=== Stored dataset items ===
◇ ◇ ◇

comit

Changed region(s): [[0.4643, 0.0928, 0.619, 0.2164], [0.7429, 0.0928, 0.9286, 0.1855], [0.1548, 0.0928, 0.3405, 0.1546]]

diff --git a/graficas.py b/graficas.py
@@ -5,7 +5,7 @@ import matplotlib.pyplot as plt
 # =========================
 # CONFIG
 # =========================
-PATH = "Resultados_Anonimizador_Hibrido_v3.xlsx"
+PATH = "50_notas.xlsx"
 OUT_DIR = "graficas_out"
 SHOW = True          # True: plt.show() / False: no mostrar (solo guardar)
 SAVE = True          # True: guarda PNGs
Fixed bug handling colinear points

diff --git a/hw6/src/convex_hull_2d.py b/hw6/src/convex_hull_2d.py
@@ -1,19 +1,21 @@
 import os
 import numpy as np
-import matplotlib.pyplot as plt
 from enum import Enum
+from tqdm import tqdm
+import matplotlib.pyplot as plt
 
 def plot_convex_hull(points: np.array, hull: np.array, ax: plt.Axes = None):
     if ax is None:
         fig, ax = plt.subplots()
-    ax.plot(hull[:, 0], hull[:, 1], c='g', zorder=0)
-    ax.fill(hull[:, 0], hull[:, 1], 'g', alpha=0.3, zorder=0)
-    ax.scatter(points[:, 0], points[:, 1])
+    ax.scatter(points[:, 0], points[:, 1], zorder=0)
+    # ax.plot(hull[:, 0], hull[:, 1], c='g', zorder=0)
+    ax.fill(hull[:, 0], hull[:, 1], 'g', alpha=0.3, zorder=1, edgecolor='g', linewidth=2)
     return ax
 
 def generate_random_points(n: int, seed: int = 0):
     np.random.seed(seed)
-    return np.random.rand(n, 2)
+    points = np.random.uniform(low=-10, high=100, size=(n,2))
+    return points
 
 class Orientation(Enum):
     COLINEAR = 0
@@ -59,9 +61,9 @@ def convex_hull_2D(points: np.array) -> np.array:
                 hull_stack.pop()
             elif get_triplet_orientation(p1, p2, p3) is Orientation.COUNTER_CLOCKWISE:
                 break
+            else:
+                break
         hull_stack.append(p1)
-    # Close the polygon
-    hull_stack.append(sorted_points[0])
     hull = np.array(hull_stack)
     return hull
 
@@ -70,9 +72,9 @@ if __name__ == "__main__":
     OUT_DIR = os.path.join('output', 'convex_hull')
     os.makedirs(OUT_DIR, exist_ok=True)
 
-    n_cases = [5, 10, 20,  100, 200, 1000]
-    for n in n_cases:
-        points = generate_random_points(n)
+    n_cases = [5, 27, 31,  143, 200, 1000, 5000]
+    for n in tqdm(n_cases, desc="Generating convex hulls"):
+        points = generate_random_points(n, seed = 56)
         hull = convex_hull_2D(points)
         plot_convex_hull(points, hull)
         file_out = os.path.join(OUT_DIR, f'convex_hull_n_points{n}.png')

◇ ◇ ◇

=== WHAT IS NEEDED ===
From the line containing "hull_stack.append(p1)" to the last line above, repeat every line exactly and nothing else.

=== SOLVED EXERCISE ===
         hull_stack.append(p1)
-    # Close the polygon
-    hull_stack.append(sorted_points[0])
     hull = np.array(hull_stack)
     return hull
 
@@ -70,9 +72,9 @@ if __name__ == "__main__":
     OUT_DIR = os.path.join('output', 'convex_hull')
     os.makedirs(OUT_DIR, exist_ok=True)
 
-    n_cases = [5, 10, 20,  100, 200, 1000]
-    for n in n_cases:
-        points = generate_random_points(n)
+    n_cases = [5, 27, 31,  143, 200, 1000, 5000]
+    for n in tqdm(n_cases, desc="Generating convex hulls"):
+        points = generate_random_points(n, seed = 56)
         hull = convex_hull_2D(points)
         plot_convex_hull(points, hull)
         file_out = os.path.join(OUT_DIR, f'convex_hull_n_points{n}.png')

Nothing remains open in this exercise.